You're most likely to get hepatitis A from food or water contaminated with the virus.
In particular, although the infection is common in underdeveloped countries with poor hygiene conditions, the infection rate has recently been on the rise even among people in their 20s and 30s who grew up in good hygienic conditions.
HAV is usually transmitted through direct contact with an infectious person, and in some cases, can be transmitted to a fetus from an infected mother, or can be caused by the blood transfusion or can be parenterally infected among gays.
The hepatitis A virus is transmitted primarily by the oral route; that is when an uninfected person ingests food or water that has been contaminated with the faeces of an infected person, and a group outbreak is usually associated with sewage-contaminated or inadequately treated water.
Hepatitis A can be suspected through characteristic clinical patterns in which jaundice occurs within a week after the general symptoms, and can be confirmed through hepatitis A antibody test.
Infection of Hepatitis A can be prevented by vaccines.
Nearly 95% of people develop protective levels of antibodies to the virus by injecting an additional vaccine in 6-12 months or 6-18 months after the first vaccination depending on the type of vaccines.

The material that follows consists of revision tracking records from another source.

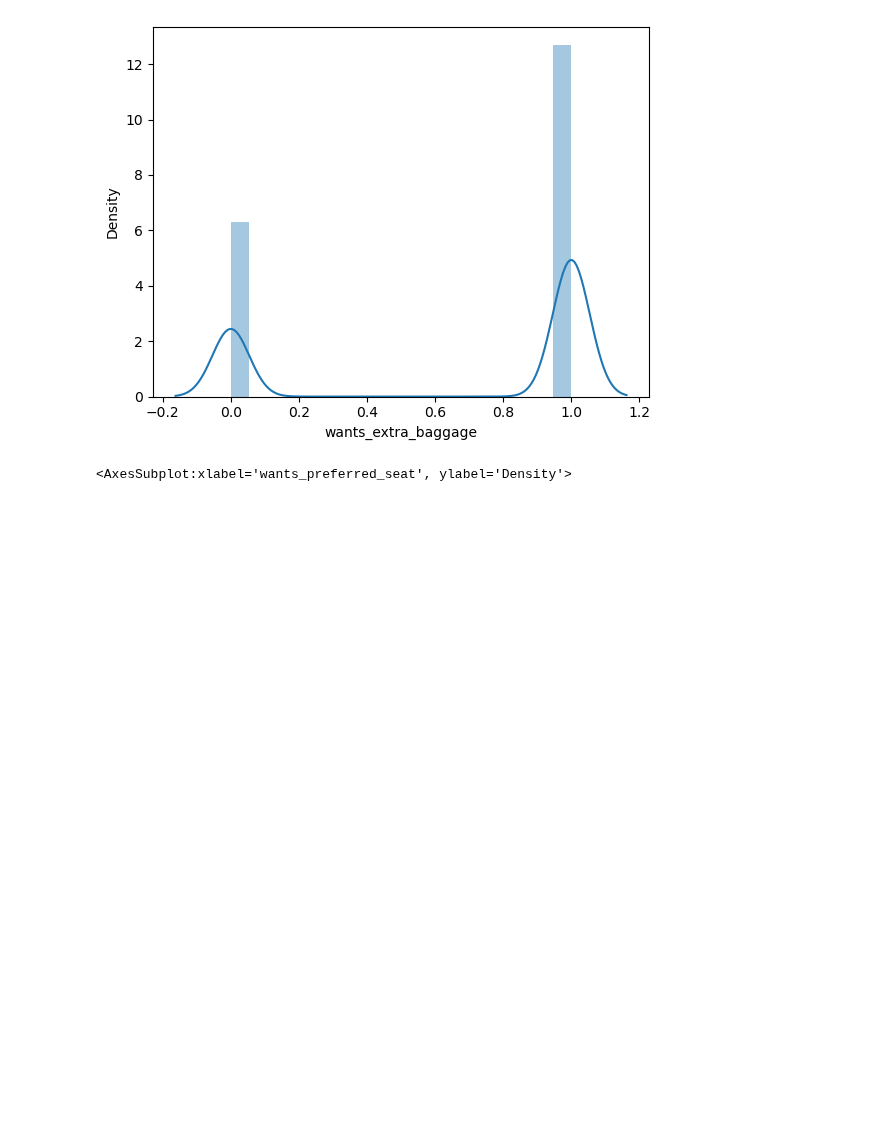
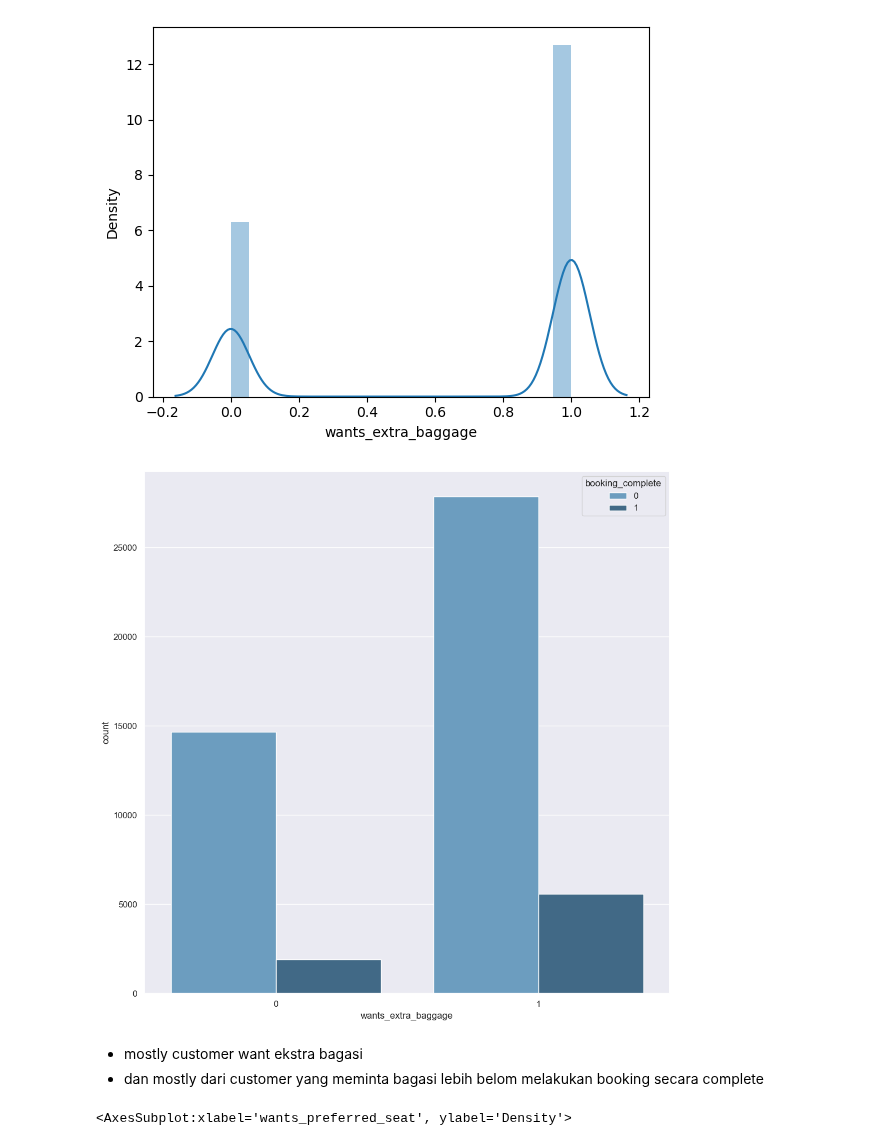
Before and after one commit to kintan-pitaloka/BACustomerBehaviour, a Jupyter notebook: PredictingCustomersBehaviour.ipynb, the cells around one changed output. Saved outputs shown, nothing was run; the diff lists cells and outputs as text; code cells hidden in the pictures; blank space fills up the shorter version.

```diff
--- a/PredictingCustomersBehaviour.ipynb
+++ b/PredictingCustomersBehaviour.ipynb
@@ -140,6 +179,14 @@ sns.distplot(df_cust['wants_extra_baggage'])
 # %% [output]
 <AxesSubplot:xlabel='wants_extra_baggage', ylabel='Density'>
 [figure]
+# %%
+sns.countplot(df_cust['wants_extra_baggage'], hue=df_cust['booking_complete'], palette = 'Blues_d')
+sns.set(rc={'figure.figsize':(12,12)}) # width, height
+# %% [output]
+[figure, added]
+# %% [markdown]
+- mostly customer want ekstra bagasi
+- dan mostly dari customer yang meminta bagasi lebih belom melakukan booking secara complete
 # %%
 sns.distplot(df_cust['wants_preferred_seat'])
 # %% [output]
```
Also changed, not shown: parts of 66 cells of this notebook.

This works not only for children over the age of two, but also for adults who have not yet been exposed to the virus.
The side effects of the vaccination locally occur in the form of fever or headache and the red reaction around the injected area.